Virtually no discussion of science or pseudoscience surrounding ghost lore.
The Hinton Ampner/Turn of the Screw tale is worth the price of admission alone. That and the doomed U-boat, the shrieking naked Victorian psychics, Harry Price and Borley - are just few of the absolutely irresistible highlights.
I've always been fascinated by ghosts (perhaps not to his intrepid extent) - funnily enough ghost stories have much in common with children's stories (which I write), in that they nearly always not about what they're about. They also require a particularly child like or innocent suspension of disbelief to work - in amongst the hysteria and populist scares.
The tale of Monty James scaring the bejesus out of some schoolboys under his charge is absolutely wonderful.

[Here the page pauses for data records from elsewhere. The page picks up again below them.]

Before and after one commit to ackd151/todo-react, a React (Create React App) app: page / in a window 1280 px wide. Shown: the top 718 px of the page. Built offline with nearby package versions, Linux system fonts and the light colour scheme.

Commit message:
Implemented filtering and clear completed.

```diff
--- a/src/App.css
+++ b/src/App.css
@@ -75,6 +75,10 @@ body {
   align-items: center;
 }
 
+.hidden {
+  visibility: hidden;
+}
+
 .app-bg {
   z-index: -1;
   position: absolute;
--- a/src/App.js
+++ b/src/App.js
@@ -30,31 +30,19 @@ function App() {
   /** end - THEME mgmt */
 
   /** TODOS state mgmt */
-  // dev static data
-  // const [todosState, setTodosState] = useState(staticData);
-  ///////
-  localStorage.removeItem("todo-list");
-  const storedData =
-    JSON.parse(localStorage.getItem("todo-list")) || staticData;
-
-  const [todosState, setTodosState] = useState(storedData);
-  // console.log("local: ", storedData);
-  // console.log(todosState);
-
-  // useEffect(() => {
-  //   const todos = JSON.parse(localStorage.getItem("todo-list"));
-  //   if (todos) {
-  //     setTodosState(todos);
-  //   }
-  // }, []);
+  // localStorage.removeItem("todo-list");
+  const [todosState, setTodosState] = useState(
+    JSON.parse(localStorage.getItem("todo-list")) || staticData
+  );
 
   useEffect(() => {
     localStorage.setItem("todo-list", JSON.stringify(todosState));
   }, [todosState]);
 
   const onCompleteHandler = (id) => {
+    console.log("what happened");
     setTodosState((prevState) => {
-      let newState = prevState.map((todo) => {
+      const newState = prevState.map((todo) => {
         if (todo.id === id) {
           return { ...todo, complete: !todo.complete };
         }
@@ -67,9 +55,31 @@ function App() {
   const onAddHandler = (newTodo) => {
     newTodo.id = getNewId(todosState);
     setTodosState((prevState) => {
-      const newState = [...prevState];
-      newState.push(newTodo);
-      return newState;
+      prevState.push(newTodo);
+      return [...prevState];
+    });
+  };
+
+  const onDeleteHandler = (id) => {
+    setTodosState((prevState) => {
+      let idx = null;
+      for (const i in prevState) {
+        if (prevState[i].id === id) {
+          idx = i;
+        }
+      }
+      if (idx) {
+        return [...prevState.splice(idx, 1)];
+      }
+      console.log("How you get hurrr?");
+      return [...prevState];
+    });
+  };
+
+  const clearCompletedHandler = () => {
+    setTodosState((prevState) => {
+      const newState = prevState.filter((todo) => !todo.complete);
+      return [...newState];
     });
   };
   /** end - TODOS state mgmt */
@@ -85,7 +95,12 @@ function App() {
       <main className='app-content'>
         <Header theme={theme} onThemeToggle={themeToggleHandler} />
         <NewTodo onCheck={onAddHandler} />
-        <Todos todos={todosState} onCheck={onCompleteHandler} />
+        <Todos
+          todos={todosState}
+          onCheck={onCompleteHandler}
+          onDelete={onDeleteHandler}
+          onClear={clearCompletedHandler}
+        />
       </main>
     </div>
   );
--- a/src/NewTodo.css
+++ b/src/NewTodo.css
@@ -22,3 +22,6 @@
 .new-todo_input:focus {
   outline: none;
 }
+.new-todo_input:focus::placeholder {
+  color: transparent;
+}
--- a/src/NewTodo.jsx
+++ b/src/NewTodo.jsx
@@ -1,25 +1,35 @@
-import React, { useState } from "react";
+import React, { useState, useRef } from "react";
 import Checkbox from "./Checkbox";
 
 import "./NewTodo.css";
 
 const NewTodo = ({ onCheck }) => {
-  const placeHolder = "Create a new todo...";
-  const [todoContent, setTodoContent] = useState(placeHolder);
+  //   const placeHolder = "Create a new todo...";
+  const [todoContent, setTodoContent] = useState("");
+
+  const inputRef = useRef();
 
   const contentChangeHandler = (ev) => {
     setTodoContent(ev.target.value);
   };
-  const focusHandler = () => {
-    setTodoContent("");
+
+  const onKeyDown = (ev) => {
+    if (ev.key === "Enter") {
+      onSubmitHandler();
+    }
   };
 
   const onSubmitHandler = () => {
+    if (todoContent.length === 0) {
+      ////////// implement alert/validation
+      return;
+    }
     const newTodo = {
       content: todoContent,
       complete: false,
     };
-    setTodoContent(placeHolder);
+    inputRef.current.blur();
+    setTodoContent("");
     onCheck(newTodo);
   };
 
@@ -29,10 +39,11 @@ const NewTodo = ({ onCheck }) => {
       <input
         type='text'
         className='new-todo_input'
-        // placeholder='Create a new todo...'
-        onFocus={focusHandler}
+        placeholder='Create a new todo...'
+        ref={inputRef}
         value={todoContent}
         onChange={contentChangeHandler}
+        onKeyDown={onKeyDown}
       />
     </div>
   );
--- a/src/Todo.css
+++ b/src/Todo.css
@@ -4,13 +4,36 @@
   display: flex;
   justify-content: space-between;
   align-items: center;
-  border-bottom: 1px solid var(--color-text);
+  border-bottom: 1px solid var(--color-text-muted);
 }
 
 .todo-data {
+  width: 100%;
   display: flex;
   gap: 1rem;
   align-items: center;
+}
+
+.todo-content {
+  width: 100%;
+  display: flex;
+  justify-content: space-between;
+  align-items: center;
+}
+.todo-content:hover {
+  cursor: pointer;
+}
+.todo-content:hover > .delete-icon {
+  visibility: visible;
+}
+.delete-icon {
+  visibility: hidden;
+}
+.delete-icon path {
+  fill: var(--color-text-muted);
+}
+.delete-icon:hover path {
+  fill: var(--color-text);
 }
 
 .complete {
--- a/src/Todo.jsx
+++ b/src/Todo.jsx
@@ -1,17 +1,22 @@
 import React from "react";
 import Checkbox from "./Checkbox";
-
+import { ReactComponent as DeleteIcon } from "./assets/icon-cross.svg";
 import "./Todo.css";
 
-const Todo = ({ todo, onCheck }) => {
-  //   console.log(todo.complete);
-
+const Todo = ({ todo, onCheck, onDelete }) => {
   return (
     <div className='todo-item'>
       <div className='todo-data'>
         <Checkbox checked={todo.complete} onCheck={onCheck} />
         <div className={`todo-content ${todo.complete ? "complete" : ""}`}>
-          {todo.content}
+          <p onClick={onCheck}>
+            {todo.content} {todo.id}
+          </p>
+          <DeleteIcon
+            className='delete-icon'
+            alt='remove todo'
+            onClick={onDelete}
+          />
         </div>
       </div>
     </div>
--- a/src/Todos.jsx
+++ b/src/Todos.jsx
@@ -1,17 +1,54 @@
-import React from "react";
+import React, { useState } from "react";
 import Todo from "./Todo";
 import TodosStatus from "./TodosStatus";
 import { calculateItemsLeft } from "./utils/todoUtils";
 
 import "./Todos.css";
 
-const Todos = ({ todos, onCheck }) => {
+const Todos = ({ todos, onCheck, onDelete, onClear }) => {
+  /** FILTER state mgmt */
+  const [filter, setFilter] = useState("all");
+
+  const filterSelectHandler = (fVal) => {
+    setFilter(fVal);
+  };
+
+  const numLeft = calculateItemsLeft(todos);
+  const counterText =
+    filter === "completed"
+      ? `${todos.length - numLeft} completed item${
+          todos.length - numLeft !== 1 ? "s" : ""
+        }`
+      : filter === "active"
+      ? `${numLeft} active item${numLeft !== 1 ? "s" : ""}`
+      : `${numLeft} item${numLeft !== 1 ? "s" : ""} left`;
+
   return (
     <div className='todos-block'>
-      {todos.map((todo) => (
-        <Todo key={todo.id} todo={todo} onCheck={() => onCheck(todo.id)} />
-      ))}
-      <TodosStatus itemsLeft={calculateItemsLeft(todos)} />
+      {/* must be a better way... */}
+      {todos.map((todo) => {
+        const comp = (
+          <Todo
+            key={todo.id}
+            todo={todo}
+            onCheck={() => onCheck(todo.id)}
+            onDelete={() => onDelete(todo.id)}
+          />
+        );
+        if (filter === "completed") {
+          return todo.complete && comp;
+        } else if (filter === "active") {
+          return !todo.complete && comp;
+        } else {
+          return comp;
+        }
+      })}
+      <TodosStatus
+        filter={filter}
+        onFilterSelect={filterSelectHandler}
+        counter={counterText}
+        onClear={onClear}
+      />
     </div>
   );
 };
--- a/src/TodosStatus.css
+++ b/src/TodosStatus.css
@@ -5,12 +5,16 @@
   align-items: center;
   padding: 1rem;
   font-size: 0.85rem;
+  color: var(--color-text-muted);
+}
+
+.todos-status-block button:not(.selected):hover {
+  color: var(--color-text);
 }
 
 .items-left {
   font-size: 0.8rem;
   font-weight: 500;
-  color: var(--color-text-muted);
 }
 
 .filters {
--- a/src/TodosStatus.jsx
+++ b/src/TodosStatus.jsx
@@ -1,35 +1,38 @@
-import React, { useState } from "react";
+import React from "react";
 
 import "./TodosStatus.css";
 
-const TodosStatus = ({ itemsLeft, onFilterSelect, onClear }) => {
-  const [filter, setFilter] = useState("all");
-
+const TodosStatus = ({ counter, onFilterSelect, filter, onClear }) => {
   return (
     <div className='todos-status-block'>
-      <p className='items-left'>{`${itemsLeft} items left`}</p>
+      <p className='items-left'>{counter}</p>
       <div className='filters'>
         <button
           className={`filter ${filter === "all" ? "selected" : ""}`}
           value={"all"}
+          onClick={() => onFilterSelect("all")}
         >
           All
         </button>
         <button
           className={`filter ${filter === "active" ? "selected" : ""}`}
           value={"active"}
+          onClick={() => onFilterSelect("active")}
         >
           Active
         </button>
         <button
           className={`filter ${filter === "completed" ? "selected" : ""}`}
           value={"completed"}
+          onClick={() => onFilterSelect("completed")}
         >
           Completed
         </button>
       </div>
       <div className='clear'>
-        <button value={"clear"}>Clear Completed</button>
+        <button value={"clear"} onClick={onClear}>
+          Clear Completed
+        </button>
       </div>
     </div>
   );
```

For me as a writer it's one of those wonderful treasure troves of a book, full of so many things peculiar, eccentric, strange (all so beautifully and entertainingly conveyed) that I don't think one could ever fail not to be inspired or intrigued by its contents.